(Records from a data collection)
######

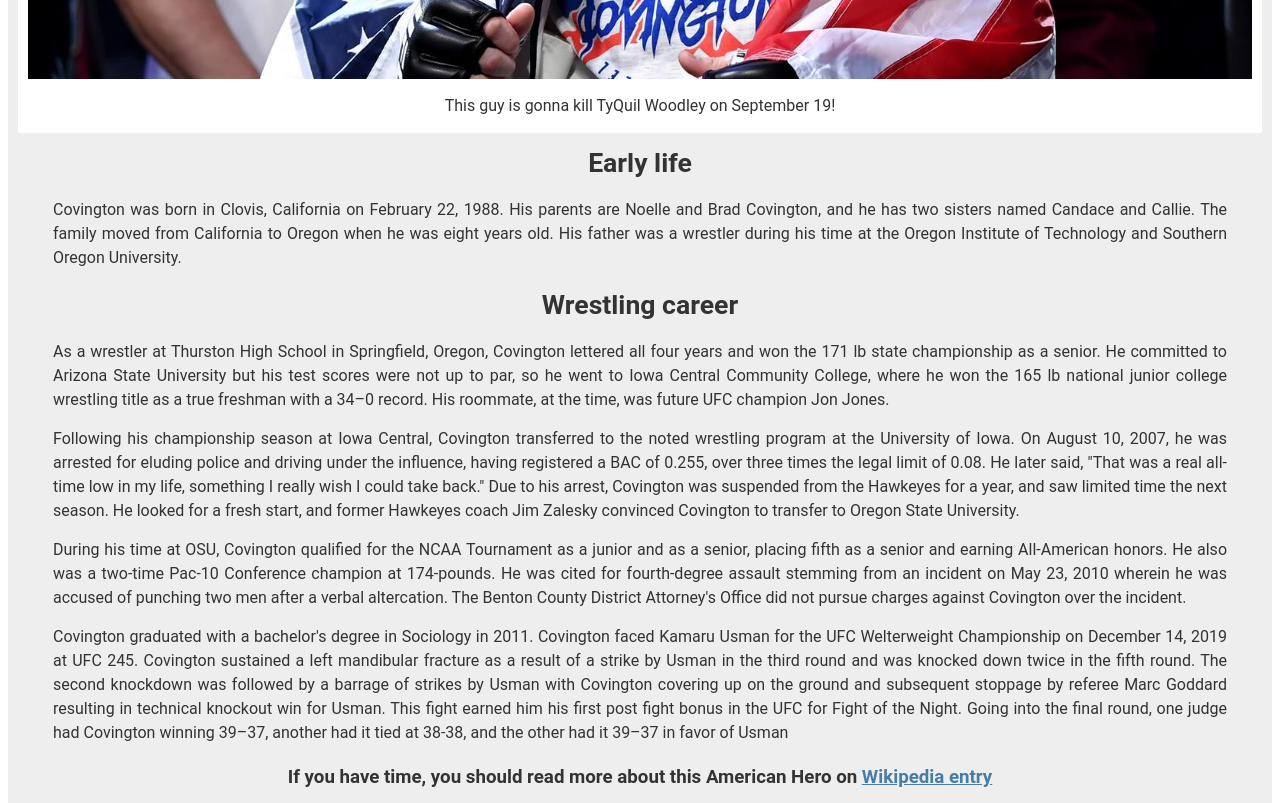
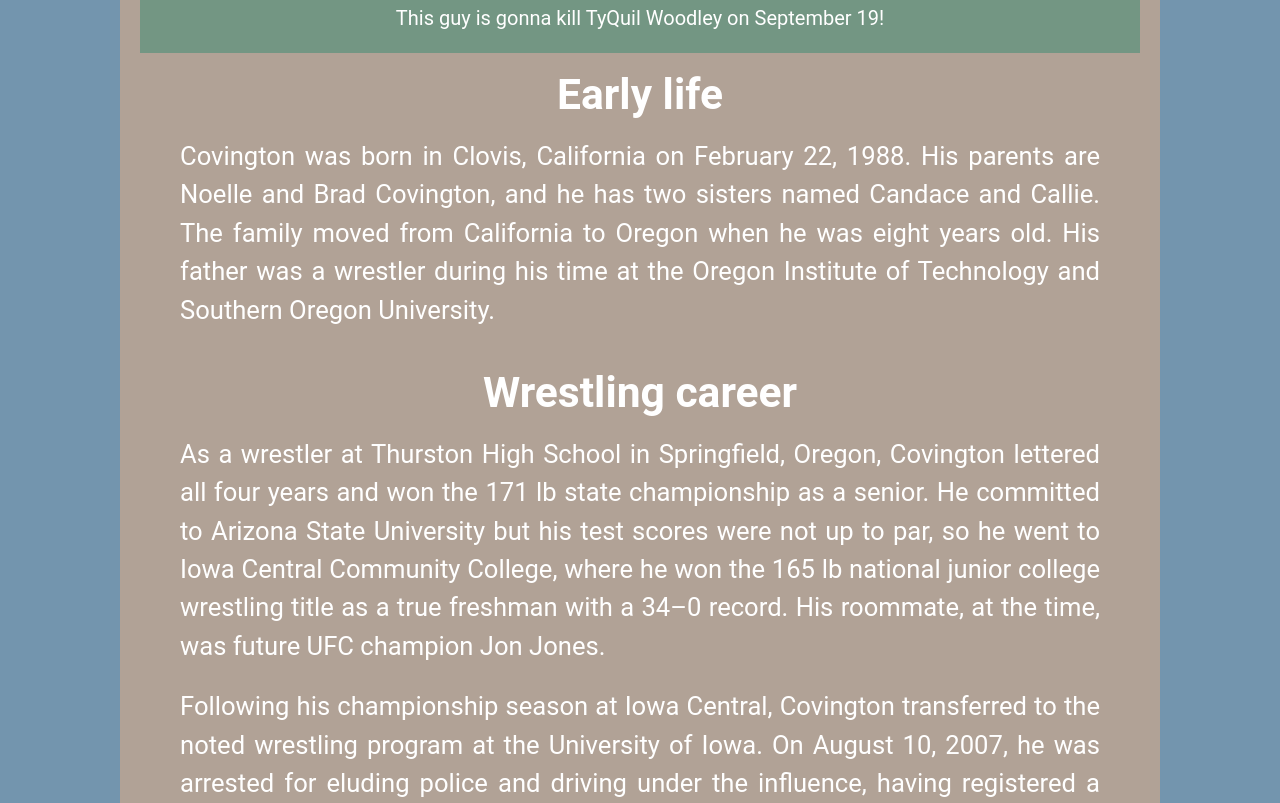
Before and after one commit to Fishenzone-freeCodeCamp/colby-covington, a plain HTML site: page index.html in a window 1280 px wide. Shown: the part 797-1600 px from the top of the page. Drawn offline with Linux system fonts and the light colour scheme.

Commit message:
second commit

```diff
--- a/css/tribute.css
+++ b/css/tribute.css
@@ -1,14 +1,11 @@
-html {
-    font-size: 10px;
-    }
-
 body {
   font-family: "Roboto", Arial, sans-serif;
   font-size: 1.6rem;
   line-height: 1.5;
   text-align: center;
-    color: #333;
+  color: white;
   margin: 0;
+  background-color: #7395ae;
 }
 
 h1 {
@@ -16,19 +13,30 @@ h1 {
   margin-bottom: 0;
 }
 
+h3 {
+  font-size: 20px;
+}
+
+p {
+  margin: auto 40px;
+  text-align: justify;
+  padding-bottom: 22px;
+}
+
 a {
-    color: #477ca7;
+  color: #0805a7;
 }
 
 a:visited {
-    color: #74638f;
+  color: #520152;
 }
 
 #main {
-    margin: 15px 8px;
-    padding: 10px;
+  padding: 20px;
   border-radius: 5px;
-    background: #eee;
+  background: #b1a296;
+  max-width: 1000px;
+  margin: 0 auto;
 }
 
 #image {
@@ -39,18 +47,14 @@ a:visited {
 }
 
 #img-div {
-    background: white;
+  background: #739683;
   padding: 10px;
   margin: 0;
 }
 
 #img-caption {
-    margin: 15px 0 5px 0;
-}
-
-p {
-    text-align: justify;
-    margin: 15px 35px;
+  font-size: 20px;
+  margin: 10px auto;
 }
 
 #headline {
```
Lines whose indentation alone changed are shown as unchanged.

######

-- Exercise instructions --
An exact copy of all the records, free of pictures, is the expected answer.

-- Output of the task --
Before and after one commit to Fishenzone-freeCodeCamp/colby-covington, a plain HTML site: page index.html in a window 1280 px wide. Shown: the part 797-1600 px from the top of the page. Drawn offline with Linux system fonts and the light colour scheme.

Commit message:
second commit

```diff
--- a/css/tribute.css
+++ b/css/tribute.css
@@ -1,14 +1,11 @@
-html {
-    font-size: 10px;
-    }
-
 body {
   font-family: "Roboto", Arial, sans-serif;
   font-size: 1.6rem;
   line-height: 1.5;
   text-align: center;
-    color: #333;
+  color: white;
   margin: 0;
+  background-color: #7395ae;
 }
 
 h1 {
@@ -16,19 +13,30 @@ h1 {
   margin-bottom: 0;
 }
 
+h3 {
+  font-size: 20px;
+}
+
+p {
+  margin: auto 40px;
+  text-align: justify;
+  padding-bottom: 22px;
+}
+
 a {
-    color: #477ca7;
+  color: #0805a7;
 }
 
 a:visited {
-    color: #74638f;
+  color: #520152;
 }
 
 #main {
-    margin: 15px 8px;
-    padding: 10px;
+  padding: 20px;
   border-radius: 5px;
-    background: #eee;
+  background: #b1a296;
+  max-width: 1000px;
+  margin: 0 auto;
 }
 
 #image {
@@ -39,18 +47,14 @@ a:visited {
 }
 
 #img-div {
-    background: white;
+  background: #739683;
   padding: 10px;
   margin: 0;
 }
 
 #img-caption {
-    margin: 15px 0 5px 0;
-}
-
-p {
-    text-align: justify;
-    margin: 15px 35px;
+  font-size: 20px;
+  margin: 10px auto;
 }
 
 #headline {
```
Lines whose indentation alone changed are shown as unchanged.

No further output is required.